I'm confused because it does not seem to me that there is a single Ms. Market out there...
I used to strongly believe that bond and equity markets were tightly coupled by well-defined assessments of risk and a well-specified risk tolerance: take the risk-free rate, and to that the riskiness of a security times the premium per unit of risk, and you got the rate for that security. And as the risk-free rate moved up and down the whole configuration would move up and down, with some widening of spreads as the risk-free rate moved up and contraction as the risk-free rate moved down, but all in a predictable, stable configuration.
Thus safe bond and risky bond and stock prices would move in opposite directions in response to shocks to productivity and profits, and would move together in response to shocks to monetary policy and financial conditions.
Yet that does not seem to be true anymore. Since 2008 the ability of markets to actually make the risk transformation in sufficient volume that is needed for it to make sense to say "the market has a well-specified risk tolerance" seems to have broken down.
Safe bonds to their thing.
Risky bonds do their thing.
Short bonds do their thing.
Long bonds do their thing.
Equities do their thing.

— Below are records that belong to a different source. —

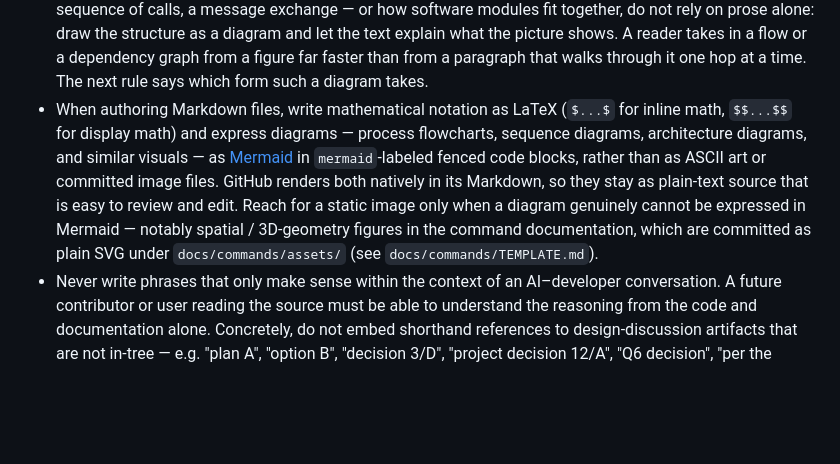
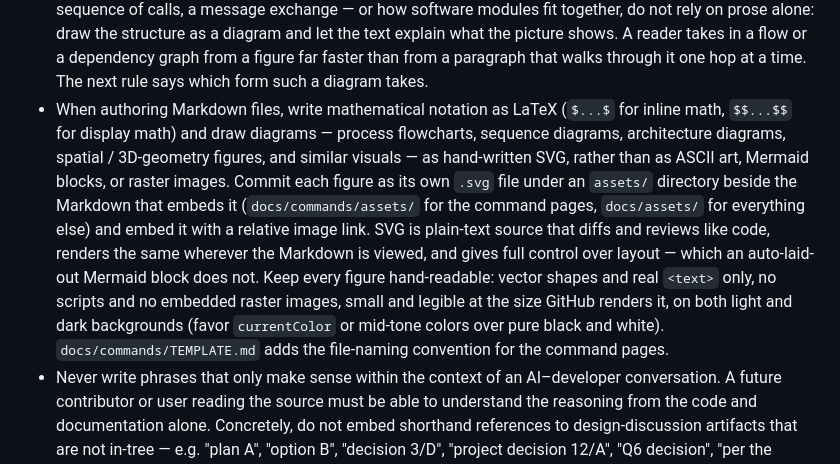
Before and after one commit to otenim/bagwiz, a Markdown page: AGENTS.md, the part around the change. GitHub-like rendering; blank space fills up the shorter version.

```diff
--- a/AGENTS.md
+++ b/AGENTS.md
@@ -47,17 +47,23 @@ to keep this file itself consistent over time.
   that walks through it one hop at a time. The next rule says which
   form such a diagram takes.
 - When authoring Markdown files, write mathematical notation as LaTeX
-  (`$...$` for inline math, `$$...$$` for display math) and express
+  (`$...$` for inline math, `$$...$$` for display math) and draw
   diagrams — process flowcharts, sequence diagrams, architecture
-  diagrams, and similar visuals — as
-  [Mermaid](https://mermaid.js.org/) in `mermaid`-labeled fenced code
-  blocks, rather than as ASCII art or committed image files. GitHub
-  renders both natively in its Markdown, so they stay as plain-text
-  source that is easy to review and edit. Reach for a static
-  image only when a diagram genuinely cannot be expressed in Mermaid —
-  notably spatial / 3D-geometry figures in the command documentation,
-  which are committed as plain SVG under `docs/commands/assets/` (see
-  `docs/commands/TEMPLATE.md`).
+  diagrams, spatial / 3D-geometry figures, and similar visuals — as
+  hand-written SVG, rather than as ASCII art, Mermaid blocks, or
+  raster images. Commit each figure as its own `.svg` file under an
+  `assets/` directory beside the Markdown that embeds it
+  (`docs/commands/assets/` for the command pages, `docs/assets/` for
+  everything else) and embed it with a relative image link. SVG is
+  plain-text source that diffs and reviews like code, renders the
+  same wherever the Markdown is viewed, and gives full control over
+  layout — which an auto-laid-out Mermaid block does not. Keep every
+  figure hand-readable: vector shapes and real `<text>` only, no
+  scripts and no embedded raster images, small and legible at the
+  size GitHub renders it, on both light and dark backgrounds (favor
+  `currentColor` or mid-tone colors over pure black and white).
+  `docs/commands/TEMPLATE.md` adds the file-naming convention for the
+  command pages.
 - Never write phrases that only make sense within the context of an
   AI–developer conversation. A future contributor or user reading the
   source must be able to understand the reasoning from the code and
```
Also changed, not shown: docs/commands/TEMPLATE.md (+10 -9 lines).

And the spreads between them look like residuals more than relationships. Rather than trade ironing out the market into a single aggregate view, there seem to be three often inconsistent views here...